By Catherine Wagley
By Channing Sargent
By L.A. Weekly critics
By Amanda Lewis
By Catherine Wagley
By Carol Cheh
By Keegan Hamilton
By Bill Raden
The play was staged in a gravel pit, where space reached back into a dark mist. The prince's entrance involved sliding down into the pit and pelting the first row with little pebbles. A red-nosed harlequin (Sylvester McCoy) offset the overall grimness, in one scene literally stepping across the shoulders of the audience to approach the stage. As in Shakespeare, the richness of Calderon's passion comes from his poetry, Clifford's translation of which was fervently delivered by a masterful company, while occasionally soliloquies were juxtaposed with Basque-style percussion from an onstage drummer.
In these productions, the stories were layered in - rather than spoon-fed - amid startling images and assured stylizations. As opposed to more commercial works, allegory was as vital to their integrity as plot. The directors seemed either self-confident or arrogant, depending on how much their work impressed or annoyed.
Whatever the case, L.A. audiences shouldn't have to travel to Edinburgh to find such plays. There's really no excuse for a city as massive and cosmopolitan as Los Angeles not to have an international theater or arts festival. Even a biannual event would be better than our present year-round equivalent of the Edinburgh Festival Fringe (where anyone who can cough up the funds can rent a venue), mingled with a handful of enterprising troupes and commercial booking houses. We get Laurie Anderson on tour and the best musicals in the world, but we seem to have our own curious "Peter principle," whereby non- or even anti-commercial stage directors like Peter Stein, Peter Brook and Peter Sellars stay away. (And Sellars lives here.)
The dinkiest towns in the outbacks of Poland have an international festival, bringing together an array of theatrical temperaments. (Such places, by the way - places in which the economies are far less robust than ours - share our enthusiasm for American-style commerical theater; they simply throw their net wider.) Sponsors include local businesses and multinational corporations. Audiences flock in to experience an injection of arts fare from all over the world. Everyone wins.

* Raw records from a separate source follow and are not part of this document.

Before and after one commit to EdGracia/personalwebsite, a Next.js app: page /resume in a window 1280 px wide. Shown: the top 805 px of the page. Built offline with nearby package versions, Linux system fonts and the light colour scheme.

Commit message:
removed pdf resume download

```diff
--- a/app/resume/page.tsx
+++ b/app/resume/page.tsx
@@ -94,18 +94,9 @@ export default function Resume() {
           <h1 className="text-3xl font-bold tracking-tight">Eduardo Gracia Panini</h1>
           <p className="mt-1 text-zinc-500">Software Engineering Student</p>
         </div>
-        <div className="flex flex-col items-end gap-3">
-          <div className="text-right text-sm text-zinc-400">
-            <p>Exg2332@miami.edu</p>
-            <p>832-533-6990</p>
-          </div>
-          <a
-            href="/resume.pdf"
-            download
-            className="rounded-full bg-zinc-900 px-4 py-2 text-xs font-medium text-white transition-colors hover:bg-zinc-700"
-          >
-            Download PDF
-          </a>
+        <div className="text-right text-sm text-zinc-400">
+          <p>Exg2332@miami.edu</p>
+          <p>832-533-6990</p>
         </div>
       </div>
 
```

On my five-play Edinburgh marathon, I walked to every venue - and that's perhaps the most significant difference between Edinburgh and L.A. You can traverse the width of Edinburgh on foot in about 45 minutes, whereas if you were to walk 45 minutes from the Santa Monica Pier toward downtown L.A., you still wouldn't have left Santa Monica. Still, that's not an insurmountable obstacle: We have buses and other shuttles that seem to work just fine for places like the Getty Museum and the Hollywood Bowl.

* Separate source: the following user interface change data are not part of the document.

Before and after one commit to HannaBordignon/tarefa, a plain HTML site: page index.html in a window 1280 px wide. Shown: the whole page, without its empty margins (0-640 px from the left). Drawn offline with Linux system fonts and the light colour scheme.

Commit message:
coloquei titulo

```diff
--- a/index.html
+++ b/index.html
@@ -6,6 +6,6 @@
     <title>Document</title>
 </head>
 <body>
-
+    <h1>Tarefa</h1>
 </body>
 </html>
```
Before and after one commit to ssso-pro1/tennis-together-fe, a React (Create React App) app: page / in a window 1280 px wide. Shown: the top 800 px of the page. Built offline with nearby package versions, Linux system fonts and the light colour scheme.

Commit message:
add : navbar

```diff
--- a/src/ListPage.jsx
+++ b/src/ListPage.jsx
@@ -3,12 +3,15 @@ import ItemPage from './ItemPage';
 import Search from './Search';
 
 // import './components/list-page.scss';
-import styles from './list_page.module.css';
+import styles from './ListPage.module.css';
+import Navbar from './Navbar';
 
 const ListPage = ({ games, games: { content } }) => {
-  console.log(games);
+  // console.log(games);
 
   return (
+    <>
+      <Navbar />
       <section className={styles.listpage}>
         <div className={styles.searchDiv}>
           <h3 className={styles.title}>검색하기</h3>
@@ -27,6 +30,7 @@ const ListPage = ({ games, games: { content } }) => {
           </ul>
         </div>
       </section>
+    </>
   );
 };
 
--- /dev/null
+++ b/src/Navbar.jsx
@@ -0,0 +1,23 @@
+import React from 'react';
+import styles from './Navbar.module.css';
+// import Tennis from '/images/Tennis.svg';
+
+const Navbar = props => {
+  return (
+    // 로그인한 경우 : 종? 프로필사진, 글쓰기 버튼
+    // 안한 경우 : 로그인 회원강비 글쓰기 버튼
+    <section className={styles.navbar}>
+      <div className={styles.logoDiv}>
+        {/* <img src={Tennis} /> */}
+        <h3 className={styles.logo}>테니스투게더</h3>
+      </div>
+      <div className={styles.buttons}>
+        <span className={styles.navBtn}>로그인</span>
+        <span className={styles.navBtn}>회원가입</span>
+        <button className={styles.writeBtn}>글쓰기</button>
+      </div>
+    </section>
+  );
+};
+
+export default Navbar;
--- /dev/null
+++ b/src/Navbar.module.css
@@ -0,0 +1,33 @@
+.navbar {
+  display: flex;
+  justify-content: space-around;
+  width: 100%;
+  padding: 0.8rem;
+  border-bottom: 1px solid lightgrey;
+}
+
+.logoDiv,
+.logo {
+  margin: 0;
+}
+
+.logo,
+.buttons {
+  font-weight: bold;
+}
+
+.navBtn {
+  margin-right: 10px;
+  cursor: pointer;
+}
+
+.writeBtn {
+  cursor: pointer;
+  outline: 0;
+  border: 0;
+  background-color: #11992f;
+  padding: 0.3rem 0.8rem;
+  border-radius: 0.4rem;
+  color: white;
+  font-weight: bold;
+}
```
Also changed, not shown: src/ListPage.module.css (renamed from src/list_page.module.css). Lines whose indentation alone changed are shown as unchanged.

Money isn't the obstacle here, management is. After the triumph of our 1984 Olympic Arts Festival, Sellars so botched the coordination of a similar effort in 1987 - reputedly spending more time directing operas in Europe than holding down the fort at home - that the consequent aversion on the part of sponsors to the mere mention of the word festival has kept world theater away from Los Angeles for more than a decade. It's really time to get over it - and get on with it.